-------- DATA FOR ANALYSIS --------
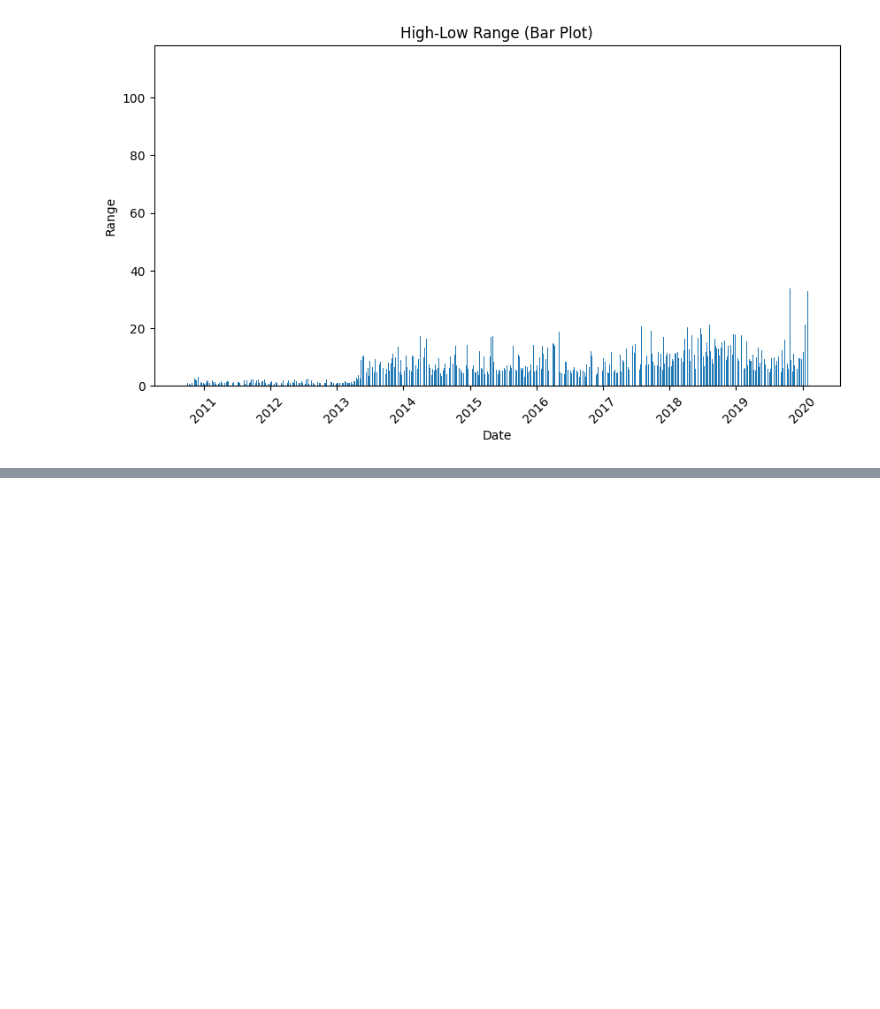
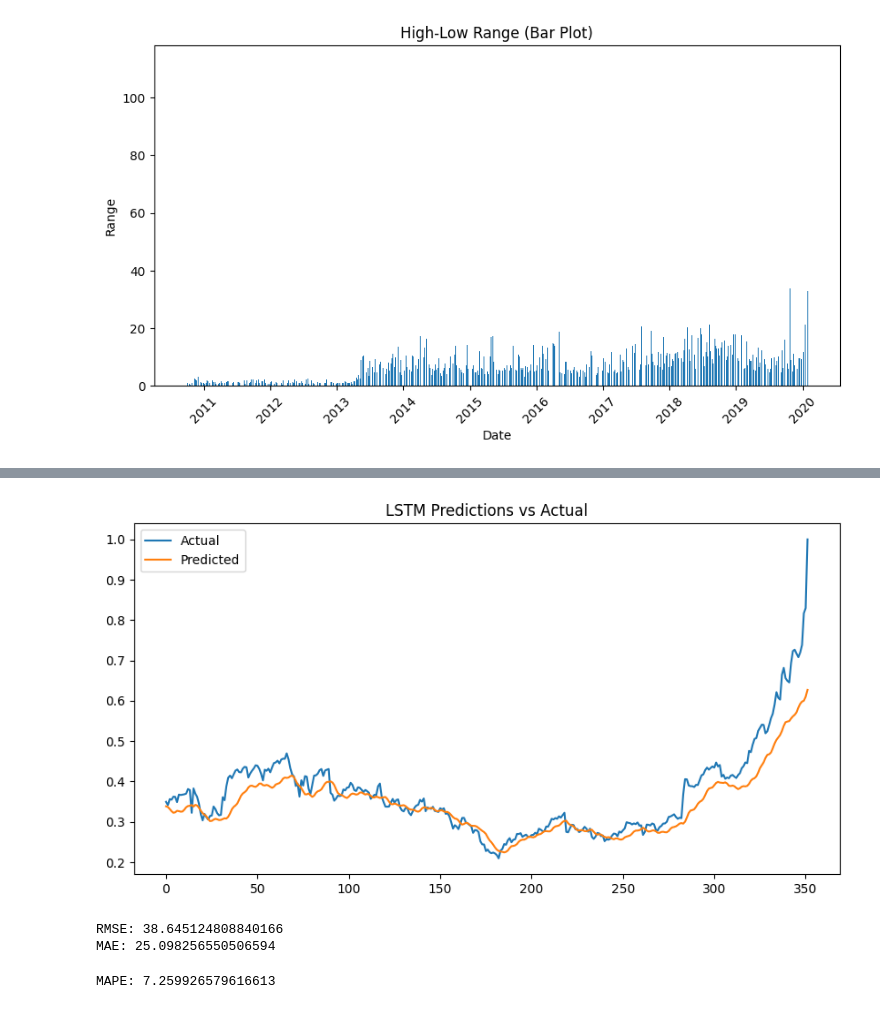
Before and after one commit to vijais0604-cloud/Tesla-stock-prediction, a Jupyter notebook: Tesla stock prediction.ipynb, the cells around one changed output, grey strips where cells are left out. Cells and saved outputs as stored; diff of their text form; code cells hidden in the pictures; blank space fills up the shorter version.

Commit message:
built LSTM model using tensorflow and added hyperparameter tuning

```diff
--- a/Tesla stock prediction.ipynb
+++ b/Tesla stock prediction.ipynb
@@ -197,0 +266,12 @@ plt.show()
+# %%
+train_size = int(len(X) * 0.7)
+val_size = int(len(X) * 0.15)
+
+X_train = X[:train_size]
+y_train = y[:train_size]
+
+X_val = X[train_size:train_size+val_size]
+y_val = y[train_size:train_size+val_size]
+
+X_test = X[train_size+val_size:]
+y_test = y[train_size+val_size:]
@@ -197,0 +282,13 @@ plt.show()
+# %%
+model = Sequential([
+    LSTM(64, return_sequences=True, input_shape=(X_train.shape[1], X_train.shape[2])),
+    Dropout(0.2),
+
+    LSTM(32),
+    Dropout(0.2),
+
+    Dense(1)
+])
+
+model.compile(optimizer="adam", loss="mse", metrics=["mae"])
+model.summary()
@@ -197,0 +315,7 @@ plt.show()
+# %%
+history = model.fit(
+    X_train, y_train,
+    epochs=25,
+    batch_size=32,
+    validation_data=(X_val, y_val)
+)
@@ -197,0 +348,2 @@ plt.show()
+# %%
+y_pred = model.predict(X_test)
@@ -197,0 +352,11 @@ plt.show()
+# %%
+plt.figure(figsize=(10,5))
+
+plt.plot(y_test, label="Actual")
+plt.plot(y_pred, label="Predicted")
+
+plt.title("LSTM Predictions vs Actual")
+plt.legend()
+plt.show()
+# %% [output]
+[figure, added]
@@ -197,0 +369,15 @@ plt.show()
+# %%
+
+rmse = np.sqrt(mean_squared_error(y_test_actual, y_pred_actual))
+mae = mean_absolute_error(y_test_actual, y_pred_actual)
+
+print("RMSE:", rmse)
+print("MAE:", mae)
+# %% [output]
+RMSE: 38.645124808840166
+MAE: 25.098256550506594
+# %%
+mape = np.mean(np.abs((y_test_actual - y_pred_actual) / y_test_actual)) * 100
+print("MAPE:", mape)
+# %% [output]
+MAPE: 7.259926579616613
```
Also changed, not shown: parts of 37 cells of this notebook, 46 other files.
--------
> _TASK REQUIREMENTS_:
Copy the records above exactly. The pictures are not part of the copy.

> _COMPLETED EXERCISE_:
Before and after one commit to vijais0604-cloud/Tesla-stock-prediction, a Jupyter notebook: Tesla stock prediction.ipynb, the cells around one changed output, grey strips where cells are left out. Cells and saved outputs as stored; diff of their text form; code cells hidden in the pictures; blank space fills up the shorter version.

Commit message:
built LSTM model using tensorflow and added hyperparameter tuning

```diff
--- a/Tesla stock prediction.ipynb
+++ b/Tesla stock prediction.ipynb
@@ -197,0 +266,12 @@ plt.show()
+# %%
+train_size = int(len(X) * 0.7)
+val_size = int(len(X) * 0.15)
+
+X_train = X[:train_size]
+y_train = y[:train_size]
+
+X_val = X[train_size:train_size+val_size]
+y_val = y[train_size:train_size+val_size]
+
+X_test = X[train_size+val_size:]
+y_test = y[train_size+val_size:]
@@ -197,0 +282,13 @@ plt.show()
+# %%
+model = Sequential([
+    LSTM(64, return_sequences=True, input_shape=(X_train.shape[1], X_train.shape[2])),
+    Dropout(0.2),
+
+    LSTM(32),
+    Dropout(0.2),
+
+    Dense(1)
+])
+
+model.compile(optimizer="adam", loss="mse", metrics=["mae"])
+model.summary()
@@ -197,0 +315,7 @@ plt.show()
+# %%
+history = model.fit(
+    X_train, y_train,
+    epochs=25,
+    batch_size=32,
+    validation_data=(X_val, y_val)
+)
@@ -197,0 +348,2 @@ plt.show()
+# %%
+y_pred = model.predict(X_test)
@@ -197,0 +352,11 @@ plt.show()
+# %%
+plt.figure(figsize=(10,5))
+
+plt.plot(y_test, label="Actual")
+plt.plot(y_pred, label="Predicted")
+
+plt.title("LSTM Predictions vs Actual")
+plt.legend()
+plt.show()
+# %% [output]
+[figure, added]
@@ -197,0 +369,15 @@ plt.show()
+# %%
+
+rmse = np.sqrt(mean_squared_error(y_test_actual, y_pred_actual))
+mae = mean_absolute_error(y_test_actual, y_pred_actual)
+
+print("RMSE:", rmse)
+print("MAE:", mae)
+# %% [output]
+RMSE: 38.645124808840166
+MAE: 25.098256550506594
+# %%
+mape = np.mean(np.abs((y_test_actual - y_pred_actual) / y_test_actual)) * 100
+print("MAPE:", mape)
+# %% [output]
+MAPE: 7.259926579616613
```
Also changed, not shown: parts of 37 cells of this notebook, 46 other files.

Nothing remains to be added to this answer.